Since mice and other rodents can see the UV spectrum so well, it's no coincidence then that the urine of many rodent species strongly reflects ultraviolet light. Although scientists were aware of the importance of communicating through urine, it was initially considered to be scent marking. Now we know it's also a visual cue for helping these little creatures find their way. According to the National Geographic 'fresh [rodent] urine reflects more strongly than old'.... showing 'how fresh a path is, what came past, when and what sex the animal was.'
The down side is that birds of prey also have UV vision and have improved their hunting success by following these rodent urine trails – the brighter ones being more likely to provide a fresh meal.
What about our favourite domestic critters?
Finally, if you were wondering whether your beloved pet cat or dog has special UV vision powers, the research by Douglas and Jeffery put them squarely in the top 10 – check out the infographic below. Interestingly, the reindeer, who's famously impressive UV vision was mentioned in my post 'What Exactly Is UV Or 'Black' Light? And Why We Humans Are All Colour-blind....' ranked a mere 15th.
Below is a round up of the 10 animals in the experiment most sensitive to UV. For more information on the other 28 species examined check out this article by Douglas and Jeffrey:
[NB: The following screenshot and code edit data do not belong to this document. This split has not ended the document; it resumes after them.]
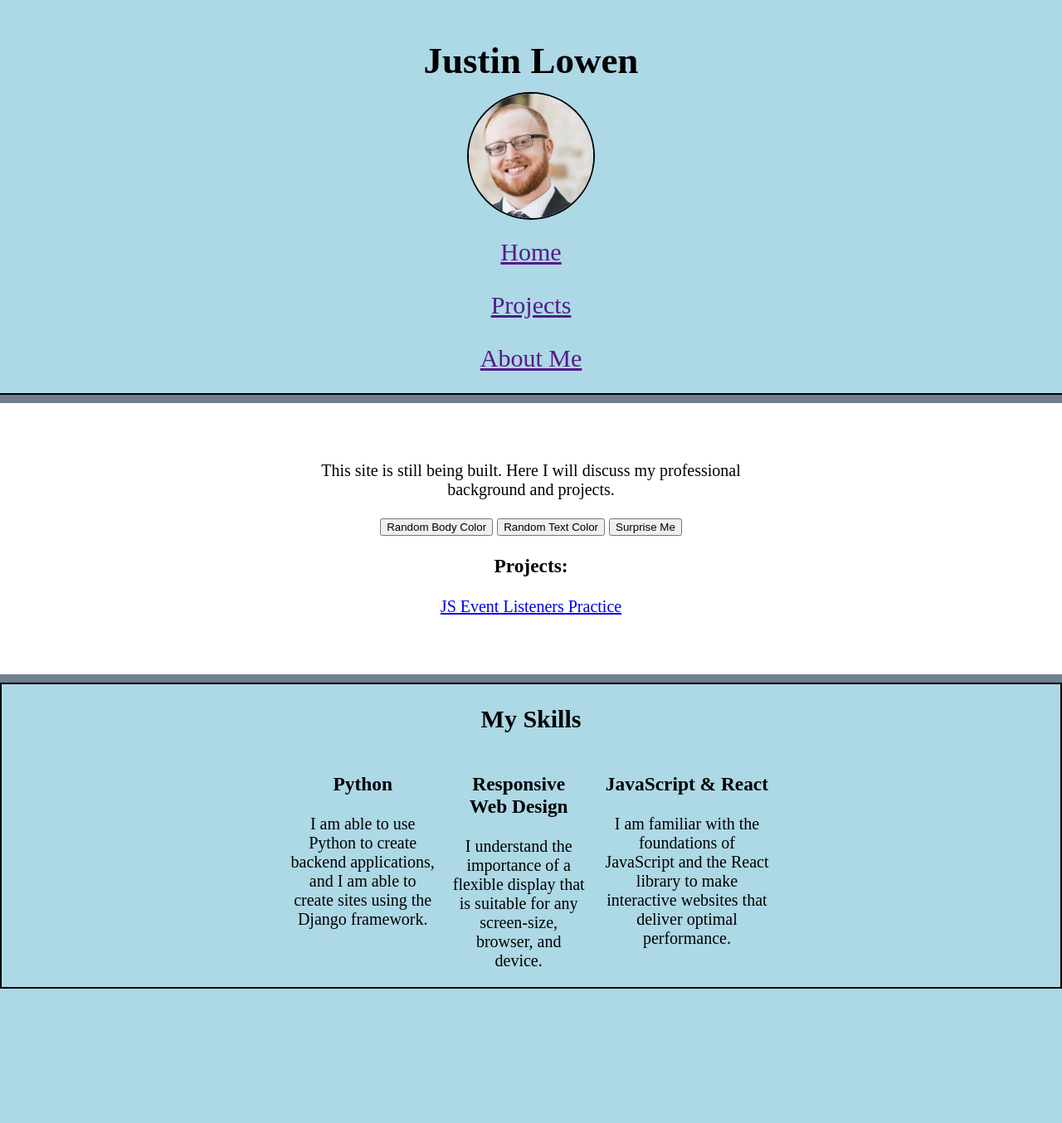
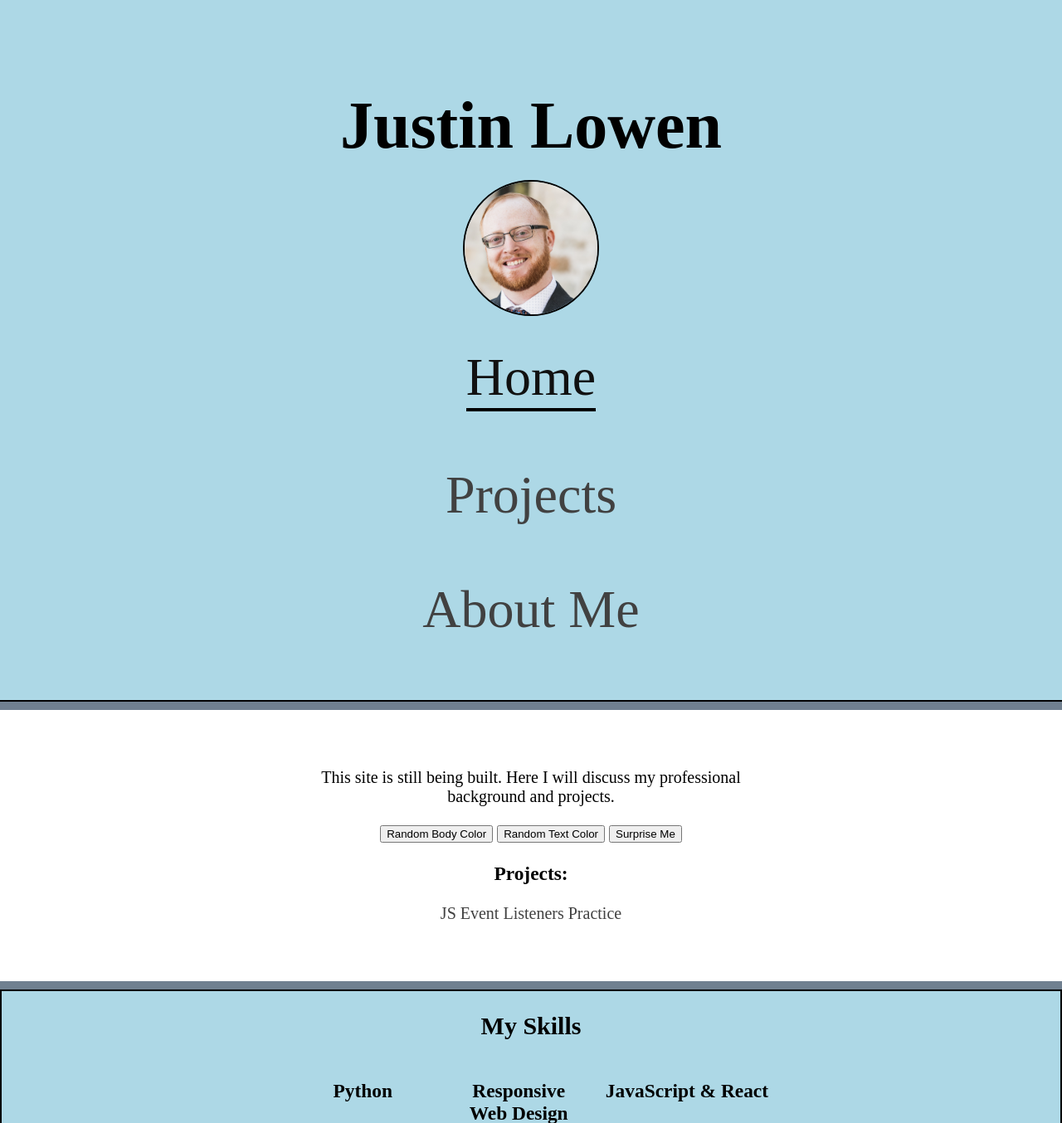
Before and after one commit to JLowe-N/JLowenPortfolioSite, a Django app: page / in a window 1280 px wide. Shown: the top 1354 px of the page at 83% size. Before the commit the page ends 1192 px from the top, so only its background shows below. Run offline with Django 3.2, Linux system fonts and the light colour scheme.

Commit message:
Add pseudoclass styling for links

```diff
--- a/portfolioapp/static/portfolioapp/css/style.css
+++ b/portfolioapp/static/portfolioapp/css/style.css
@@ -19,15 +19,19 @@ Typography
 Layout
 ==== */
 
+
+/* ========
+    Navbar
+=========== */
+
 header {
     text-align: center;
     background: lightblue;
     color: slategray;
-    font-size: 30px;
     color: black;
     border-bottom: 2px solid black;
     margin-bottom: 10px;
-    padding: 10px 20px;
+    padding: 2em 1em;
 }
 
 nav, .logo, .links {
@@ -39,6 +43,7 @@ nav, .logo, .links {
 
 .title {
     margin-bottom: 0.25em;
+    font-size: 5rem;
 }
 
 .logo {
@@ -48,16 +53,35 @@ nav, .logo, .links {
 
 .image-header {
     display: block;
-    width: 150px;
-    height: 150px;
+    width: 20vh;
+    height: 20vh;
     border-radius: 50%;
     border: 2px solid black;
     object-fit: cover;
 }
 
+a {
+    text-decoration: none;
+    color: #414141;
+}
+
 .link {
     margin: 0.5em;
+    font-size: 4rem;
 }
+
+.link:focus, .link:hover, .link-current {
+    border-bottom: 4px solid black;
+    color: #111;
+}
+
+.link-current {
+
+}
+
+/* ==========
+Main Content
+============= */
 
 main {
     text-align: center;
```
Why do animals see differently from humans?
Most animals’ vision is highly tuned to their environments and the times of day they are awake. In the case of reindeer, it helps them spot preditors such as wolves, that would otherwise be totally camouflaged when viewed only in visible light, especially during long, snowbound winter nights.
Why humans have lenses that block UV and many animals don't, remains a mystery. A correlation between high visual accuity and cornias that block UV has recently been identified. This helps us to answer the question why humans don't see into the UV spectrum rather than speculate on why most animals do.
Human colour vision evolved as we became more active during daylight hours (diurnal) and needed to distinguish colours better during the day. Our vision enabled us to spot the difference between unripe, potentially hard to digest fruits, and the ripe ones. This may also explain why some marsupials who mainly live on a diet of foliage and berries also share our trichromatic vision. Humans are more heavily reliant on sight than any other sense when compared to other animal species. Although many diurnal animals are dichromatic, they support their 'poorer' vision with other stronger senses, usually hearing and smell, as well as seeing in ultraviolet.
Mammals are not the only creatures to see into the ultraviolet spectrum. Our planet is populated with countless species of insects, birds and fish all with some degree of UV vision. Over the course of 4 posts, I will be taking a closer look at each category to find out what they see, why they evolved this form of vision, and what that looks like to us. So why not check out my other posts, for the full picture:
'The Amazing World Of UV Vision, As Seen Through The Eyes Of ….Insects'
'The Amazing World Of UV Vision, As Seen Through The Eyes Of ….Fish'